“Most of our songs have to do with inspiring and uplifting — getting people to go for things they normally wouldn’t do,” Metcalf says. “It’s about crushing goals and not letting people demoralize you in terms of your dreams.”
He says fans will see growth in the new music. The band took its time with the new album to ensure it was driving its lyrics home.
The songs also spotlight Bracher.
“I wanted to utilize his voice more,” Metcalf says. “I wasn’t sure about his voice on the first project, so it was mostly rapping. Then we went on the road, and I heard this great voice. So I began to write more for Addison’s voice on ‘The Awakening’ and ‘The Rise.’”
The album includes “Crawling Back,” “Control,” “Undertow,” “Blame Me,” “All My Love” and the politically minded “Light Up the Dark.”
“It’s about trying to come together through all the craziness going on now,” Metcalf says. “It was written before the pandemic and the craziness of 2020. But it couldn’t fit more perfectly. But we also have fun songs to entice people to cut loose and enjoy life.”
The latest single from “The Rise” is “Crawling Back,” about abandoning a toxic relationship for the betterment of both parties.
The song has special meaning for the band. It, along with the whole project, was produced by Matthew Amelung, known for working with a number of St. Louis bands. Amelung battled cancer during the making of “The Rise” and died in June 2019.
Metcalf says “The Rise” is the last thing Amelung worked on. Amelung recorded some background vocals on “Crawling Back,” which are featured on the album.
Amelung first worked with Discrepancies on “The Awakening.” Bracher had been researching producers for the album and discovered Amelung. But first they had to click.
“Any time we work with a producer or director or anybody, we take him out to eat first to get to know him,” Metcalf says. “We’re gonna have to be around him for a while, so we want to make sure we mesh. We went out and had tacos and found out he’s a goofball like we are.”
Metcalf says Amelung exceeded the band’s expectations, basically becoming a fifth member of the group.
“If he wasn’t feeling you, he would let you know immediately,” Metcalf says. “He’d throw out ideas and come up with melodies at the drop of a dime. And he was definitely a perfectionist who brought out the best in us, all while goofing around at the same time.”

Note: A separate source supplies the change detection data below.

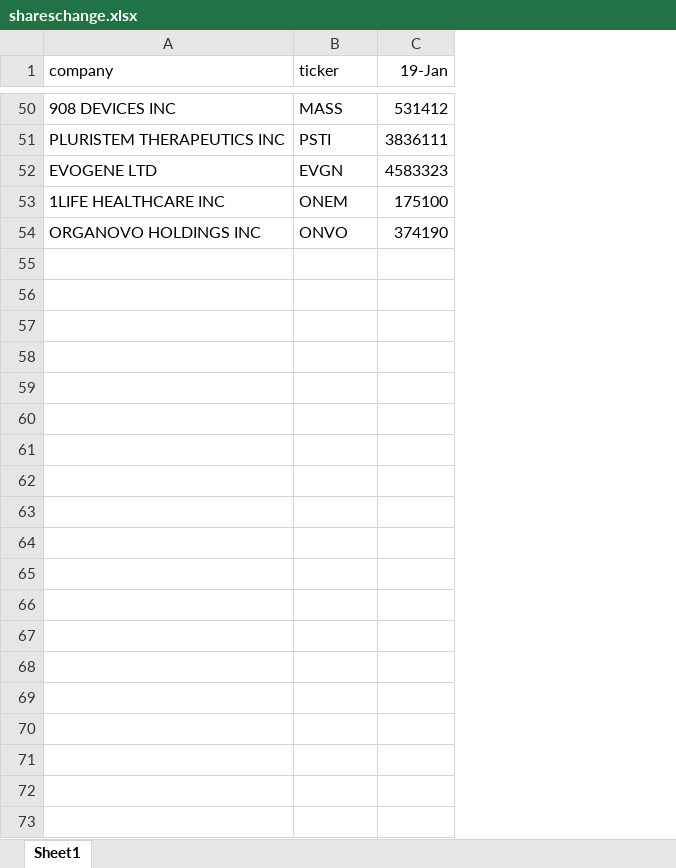
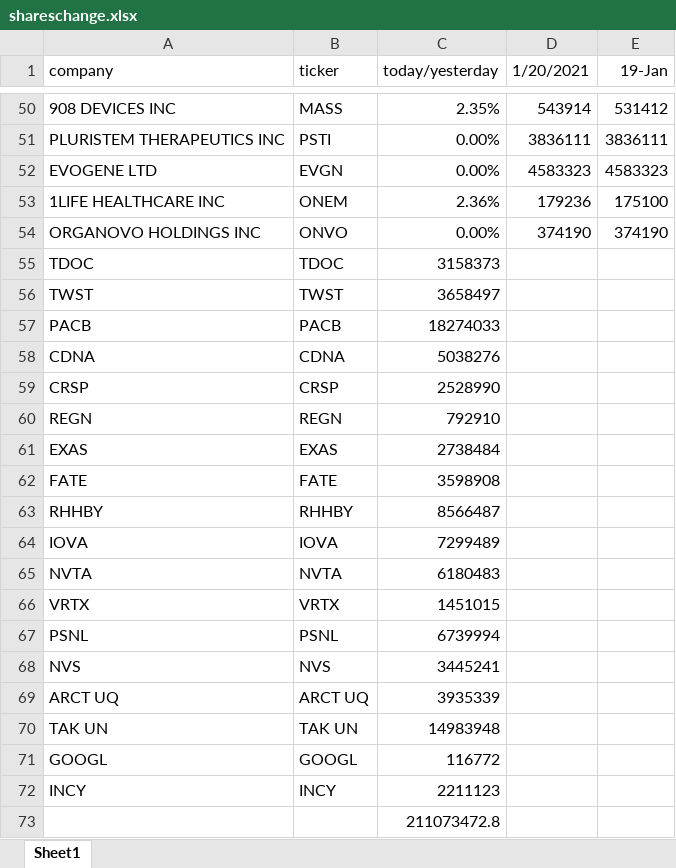
Before and after one commit to z-ashley/change-in-shares, an Excel workbook: shareschange.xlsx, sheet Sheet1, drawn as a sheet; only a part is shown, gaps mark what is left out; values as stored, in another font and other column widths than the file's, no borders; the diff covers the shown part only; the diff names each change by its address in the sheet, - before the commit and + after, or states it on an @@ line.

```diff
--- a/shareschange.xlsx (sheet Sheet1)
+++ b/shareschange.xlsx (sheet Sheet1)
+column C (today/yesterday), rows 50-54: 2.35% | 0.00% | 0.00% | 2.36% | 0.00%
+column D (1/20/2021), rows 50-54: 543914 | 3836111 | 4583323 | 179236 | 374190
+row 55: TDOC | TDOC | 3158373
+row 56: TWST | TWST | 3658497
+row 57: PACB | PACB | 18274033
+row 58: CDNA | CDNA | 5038276
+row 59: CRSP | CRSP | 2528990
+row 60: REGN | REGN | 792910
+row 61: EXAS | EXAS | 2738484
+row 62: FATE | FATE | 3598908
+row 63: RHHBY | RHHBY | 8566487
+row 64: IOVA | IOVA | 7299489
+row 65: NVTA | NVTA | 6180483
+row 66: VRTX | VRTX | 1451015
+row 67: PSNL | PSNL | 6739994
+row 68: NVS | NVS | 3445241
+row 69: ARCT UQ | ARCT UQ | 3935339
+row 70: TAK UN | TAK UN | 14983948
+row 71: GOOGL | GOOGL | 116772
+row 72: INCY | INCY | 2211123
+row 73:  |  | 211073472.8
```
Also changed, not shown: 34 added rows elsewhere in this sheet, 1 other file.
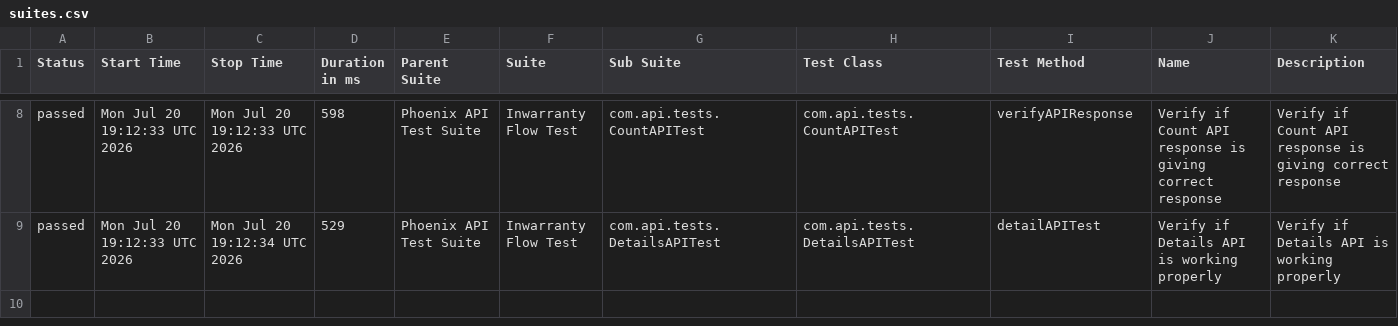
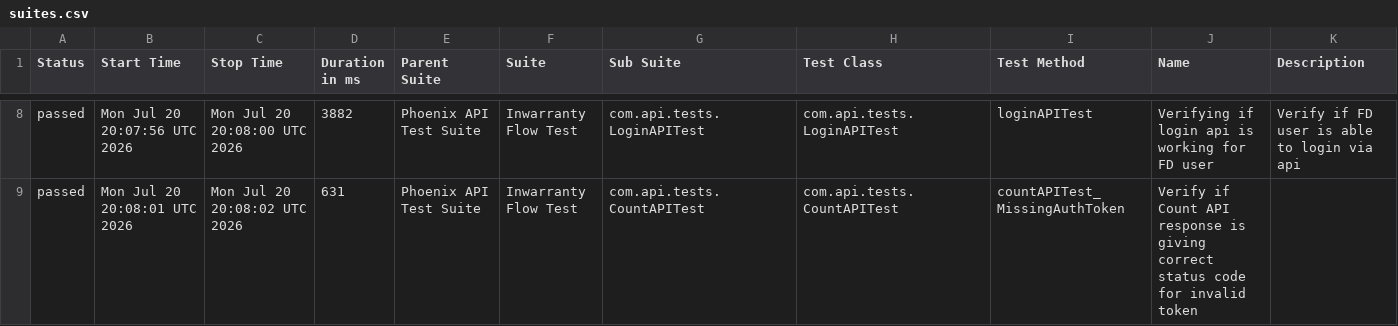
Before and after one commit to rounit/PhoenixTestAutomationFramework, a CSV file: data/suites.csv, drawn as a sheet; only a part is shown, gaps mark what is left out; the diff covers the shown part only.

```diff
--- a/data/suites.csv
+++ b/data/suites.csv
@@ -8,2 +8,2 @@
-"passed","Mon Jul 20 19:12:33 UTC 2026","Mon Jul 20 19:12:33 UTC 2026","598","Phoenix API Test Suite","Inwarranty Flow Test","com.api.tests.CountAPITest","com.api.tests.CountAPITest","verifyAPIResponse","Verify if Count API response is giving correct response","Verify if Count API response is giving correct response"
-"passed","Mon Jul 20 19:12:33 UTC 2026","Mon Jul 20 19:12:34 UTC 2026","529","Phoenix API Test Suite","Inwarranty Flow Test","com.api.tests.DetailsAPITest","com.api.tests.DetailsAPITest","detailAPITest","Verify if Details API is working properly","Verify if Details API is working properly"
+"passed","Mon Jul 20 20:07:56 UTC 2026","Mon Jul 20 20:08:00 UTC 2026","3882","Phoenix API Test Suite","Inwarranty Flow Test","com.api.tests.LoginAPITest","com.api.tests.LoginAPITest","loginAPITest","Verifying if login api is working for FD user","Verify if FD user is able to login via api"
+"passed","Mon Jul 20 20:08:01 UTC 2026","Mon Jul 20 20:08:02 UTC 2026","631","Phoenix API Test Suite","Inwarranty Flow Test","com.api.tests.CountAPITest","com.api.tests.CountAPITest","countAPITest_MissingAuthToken","Verify if Count API response is giving correct status code for invalid token",""
```
Also changed, not shown: 2 added rows, 2 removed rows and 22 edited cells elsewhere in this file, data/behaviors.csv, 50 other files.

Amelung produced “The Awakening,” and it was a no-brainer that the band would bring him back for “The Rise.”
While the recording sessions for “The Awakening” took place within a couple of weeks, “The Rise” was different. Recording took place as Amelung’s health worsened, scheduled around his availability due to chemotherapy.
Metcalf says the group felt the same pressure to deliver another quality project.
“This time, we pushed a little harder to make sure everything was up to our standards,” he says. “We were trying to knock every song out of the park.”
Discrepancies finished the album early in 2019 after recording in 2018. The band has been focusing on mixing and mastering the album, as well as producing music videos for “Crawling Back,” “Control,” “Undertow” and “Blame Me.”
Metcalf had to convince his bandmates that making videos was a smart move.
“I always loved music videos,” he says. “‘106 & Park,’ ‘TRL’ — that’s how I discovered new music. There was an argument between me and the guys. I thought it was important to do music videos; they didn’t.”
Discrepancies formed in 2015. Metcalf was releasing his own mixtapes and then linked up with Bracher and Weakley, who were already working together. Before that, Metcalf wasn’t even a fan of rock music. He was strictly into hip-hop, gravitating toward acts such as 2Pac, Bone Thugs-N-Harmony, Notorious B.I.G., Eminem, Lupe Fiasco, Nas and Tech N9ne.
After sharing one of his mixtapes with Bracher and Weakley, they asked him about joining them for a band.
“I said no, but I was willing to try it out and see what happens,” he says. The group began working on its first song together, “Get Hype.”
Metcalf had no problem adjusting to the new genre — after playing some rock catch-up.
“I found myself really studying the genre and figuring out other bands and artists to pull inspiration from while also staying true to myself,” he says. “There are many bands that incorporate rap but not too many that have true emcees. By that I mean someone who started with hip-hop.
“The hard part is going from a solo-artist mindset to a group effort. But once we figured out how to work together, everything just sort of fell into place.”